“It’s not like I don’t want to work,” he explains. “I’m spending my time hanging out with friends or doing what I want to do, and things I want to create or focus on become my work — and recently that means health. It’s a much more complicated thing than I anticipated, and that complexity fascinates me.”
This fascination loops back to his skincare project. “I gave up on the skincare brand because I realized that it was a temporary solution. It’s like how we simply take medicine that a doctor prescribes us to reduce symptoms of a cold, rather than working on our health from the inside of our body, and learning more deeply about the true cause and how to prevent it.” If profit wasn’t the drive, how could he follow through with the launch of a brand that he didn’t believe in?
The struggle for health is a personal one. When Takashima returned to Japan after time working abroad in the car industry, he was diagnosed with the skin condition cholinergic urticaria — a kind of hives. He suffered for over a year, taking various medicines but still unable to go outside without his skin reacting badly. Over time, he discovered that stress was the culprit. Once he focused his energy and time on improving his mental state rather than finding pills and creams, his condition improved.
“What we need to do is think,” he explains, panning our discussion out to a wider topic: that of today’s current trend to hyper-consume media. “We shouldn’t consume and accept information without questioning it. Not all the information on the internet works for you, like how turning solely to medicine is not always the best way to take care of your body.”
In a world where media is increasingly condensing itself, entire books and movies summarized into short videos (Google “Titanic in 10 Seconds”), Takashima is becoming concerned — especially when it comes to medicine and health. “Videos like ‘10 minute yoga to cure X illness’ or ‘X helps reduce headache symptoms’ — they might aid you in the short-term, but they’re still not fundamentally solving the problem. This kind of shortform content has an incredible number of views but, ironically, it’s actually making it harder and harder for people to reach the real, deeper information they truly need to know about. They’re not helping people to think, to look at what underlying long-term causes they can address. There’s a demand for quick content that comes from those who want to catch up with all kinds of information and trends by spending the absolute minimum amount of time possible.”
Looking at Takashima’s channel in this light, we start to see more than just culinary genius and an exquisite looking vegan mocha fudge ice cream.

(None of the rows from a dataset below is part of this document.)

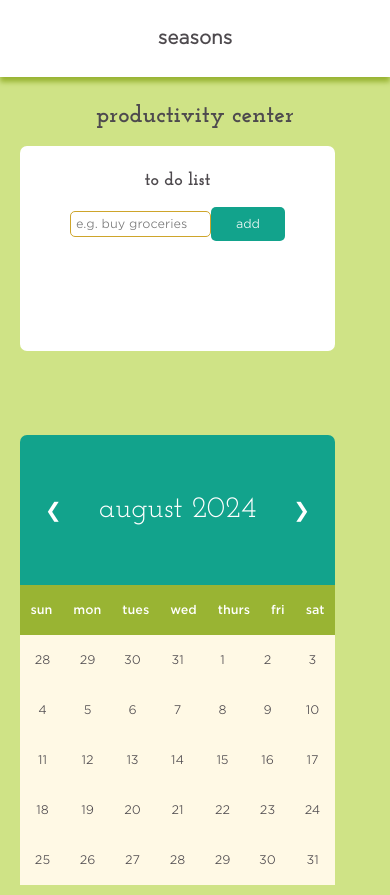
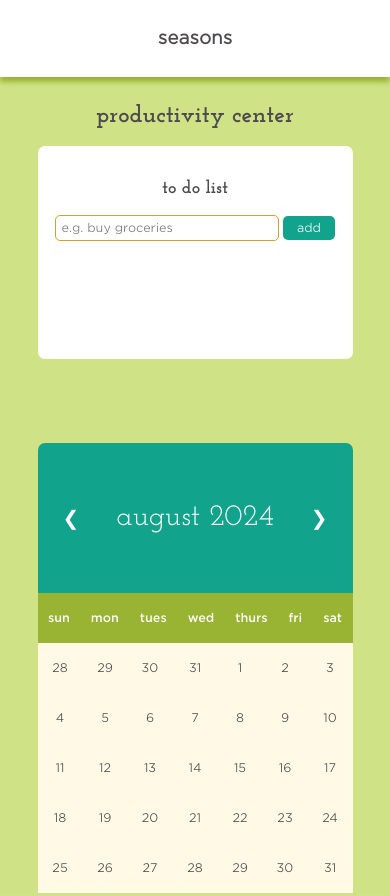
Before and after one commit to crtang/seasons, a React (Create React App) app: page / in a window 390 px wide. Shown: the top 895 px of the page. Built offline with nearby package versions, Linux system fonts and the light colour scheme; the HTML template or start-up script is replaced by a standard one.

Commit message:
Fixed styles for mobile, tablet, and desktop

```diff
--- a/src/index.css
+++ b/src/index.css
@@ -100,6 +100,11 @@ footer {
 /* PAGE STYLES */
 /***************/
 .container {
+  box-sizing: border-box;
+  display: flex;
+  flex-flow: column nowrap;
+  justify-content: center;
+  align-items: center;
   padding: 10px 20px;
 }
 
@@ -116,6 +121,7 @@ footer {
   box-sizing: border-box;
   min-height: 60px;
   border-radius: 7px;
+  padding: 5%;
   background-color: var(--color-2);
 }
 
@@ -131,7 +137,7 @@ footer {
   border: 1px solid var(--color-5);
   border-radius: 5px;
   width: 80%;
-  padding: 5px;
+  padding: 2%;
   color: var(--color-1);
 }
 
@@ -139,7 +145,7 @@ footer {
   box-sizing: border-box;
   border: none;
   border-radius: 5px;
-  padding: 10px 25px;
+  padding: 2% 5%;
   background-color: var(--color-3);
   color: var(--color-2);
   cursor: pointer;
@@ -375,3 +381,18 @@ svg path:hover {
 .days > p {
   margin: 0;
 }
+
+
+
+/* MEDIA QUERIES */
+@media (min-width: 768px) and (max-width: 1199px) {
+  .container {
+    width: 100%;
+  }
+}
+
+@media (min-width: 1200px) {
+  .container {
+    width: 50%;
+  }
+}
```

His content isn’t only for teaching people recipes (Takashima knows his dishes call for ingredients and tools that are too tough to source for daily cooking at home anyway), and it isn’t for the necessity of a vegan lifestyle (he says he isn’t vegan for any kind of belief, and has never tried to force the idea onto anyone).
Instead, it is a reflection of his philosophy that the important things around us like our health, culture and diets are surely more complex and worthy of our focus than a two-minute video summing-up Paradise Lost.
When it comes to food, Takashima encourages us to consider where each ingredient comes from, and to take the time to understand and appreciate each step. That mocha fudge ice cream started its life out not as a packet of fudge and a spoonful of instant Nescafe, but right from its origins: organic raw coffee beans, which Takashima dutifully starts from and goes on to painstakingly hand-roast, grind and brew in careful stages.
The challenge for us now as viewers is to take a little of Peaceful Cuisine’s wisdom off the screen and into our own lives by asking some hard-reaching questions. What is truly important to us, and what should be our sense of success? Where are we allocating too much time and stress that could be better spent elsewhere? Perhaps Takashima can show us how to find wisdom in sometimes saying no, and ultimately, to shape a lifestyle that is healthier for us and — true to his channel’s name — also more peaceful.